2. Men Who Say Mean Things About Their Wives Have Other Problems
As an adult, I realized many of the men I heard complaining about their wives staying home had other problems within their marriages. Many times, I would see situations play out in which the wife did end up getting a job, but the marriage was still in shambles even after she chose to work. This has led me to believe the mother staying home with the kids was never the real problem. Perhaps men who complain about their wives staying home have other issues, but calling their spouse ‘lazy’ or claiming ownership over the family funds is the easiest way to hurt their partner in the heat of the moment. This is why I am consciously choosing not to base my worth off the ramblings of begrudged spouses.

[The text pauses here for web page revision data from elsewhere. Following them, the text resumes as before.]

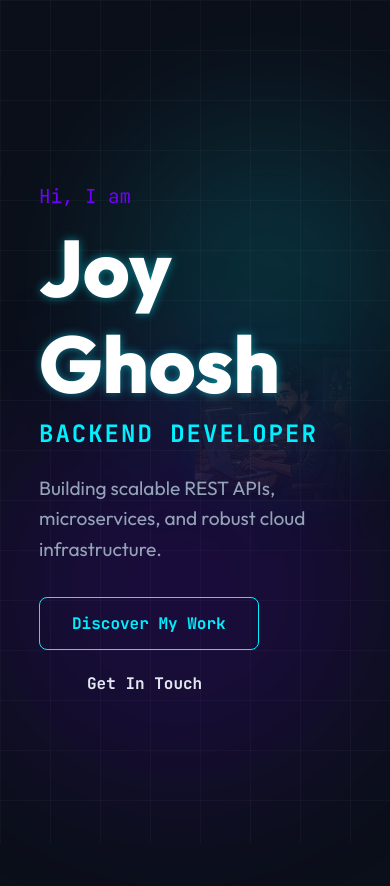
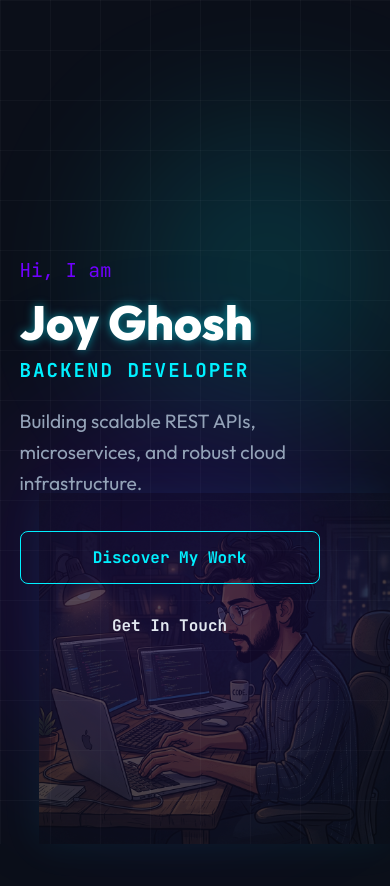
Before and after one commit to maharaj99/portfolio, a website built with Vite: page index.html in a window 390 px wide. Shown: the top 886 px of the page. Built offline with nearby package versions, Linux system fonts and the light colour scheme.

Commit message:
Improve mobile responsiveness

```diff
--- a/style.css
+++ b/style.css
@@ -432,10 +432,84 @@ main {
 @media (max-width: 1024px) {
   .section-content, .hero-content {
     width: 100%;
+    position: relative;
+    z-index: 2;
   }
 
   #character-container {
-    opacity: 0.1;
+    width: 70vw;
+    right: -10vw;
+    opacity: 0.3;
     z-index: 0;
   }
 }
+
+@media (max-width: 768px) {
+  .panel {
+    padding: 6rem 5vw 4rem;
+  }
+
+  .glitch {
+    font-size: 3rem;
+  }
+
+  .role {
+    font-size: 1.2rem;
+  }
+
+  .section-title {
+    font-size: 2.5rem;
+  }
+
+  #character-container {
+    width: 100vw;
+    height: 100vh;
+    right: 0;
+    top: 0;
+    transform: none;
+    align-items: flex-end;
+    justify-content: flex-end;
+    opacity: 0.25;
+  }
+
+  #anime-character {
+    max-height: 80vh;
+    max-width: 90vw;
+  }
+
+  .hero-cta {
+    display: flex;
+    flex-direction: column;
+    gap: 1rem;
+    max-width: 300px;
+  }
+
+  .btn {
+    text-align: center;
+  }
+
+  .btn.secondary {
+    margin-left: 0;
+  }
+
+  .timeline {
+    padding-left: 1.5rem;
+  }
+
+  .timeline-dot {
+    left: -2.1rem;
+  }
+
+  .projects-grid {
+    grid-template-columns: 1fr;
+  }
+
+  .badges {
+    gap: 0.5rem;
+  }
+
+  .badge {
+    padding: 0.4rem 0.8rem;
+    font-size: 0.9rem;
+  }
+}
```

3. I Am The Happiest I Have Ever Been
Moms.com ran an article that asked men to share their thoughts on women who decide to stay home. One anonymous poster said this:
‘I think they’re kind of parasitic to be honest. That’s my unadulterated thought. I realize they aren’t just sitting around watching soap operas all day, but they are having their lifestyle subsidized by their partner having to put in extra hours/years at work when he or she could be home getting to interact with the children as well.’
I am not going to lie, stuff like this bugs me. It always will. Does the guy who wrote this know I wake up earlier than my husband every single damn day? Does he know I get up to feed my baby three times at night, so I am always, always tired? Does he know how many times I walk my baby around the neighborhood while he is crying so my husband can attend work meetings in his office?
Sometimes, I get very discouraged when I read things like this. However, despite how difficult it is, this is the happiest I have ever been. Even though I am tired, I wouldn’t trade this time with my son for the world. Are there people out there who are going to think I am lazy for choosing to stay home? Sure, but I am choosing not to acknowledge them. At the end of the day, if my husband and I are content with our decision for me to stay home, then I don’t care what the rest of the world thinks.
And for all you stay at home moms out there who struggle with this like I do, I just want you to know I feel you. No matter what anybody says, you are doing a great job. Just keep snuggling with your babies and screw all the haters.”
Read more stories from Lisa here:
‘Am I going to throw up? Surprise! It’s s—t. There’s diarrhea all over. My husband is helping me with my hospital gown while simultaneously WIPING MY ASS.’: Mom hilariously recounts precipitous labor experience
Read more stories like this here:
Do you know someone who could benefit from reading this? SHARE this story on Facebook with family and friends.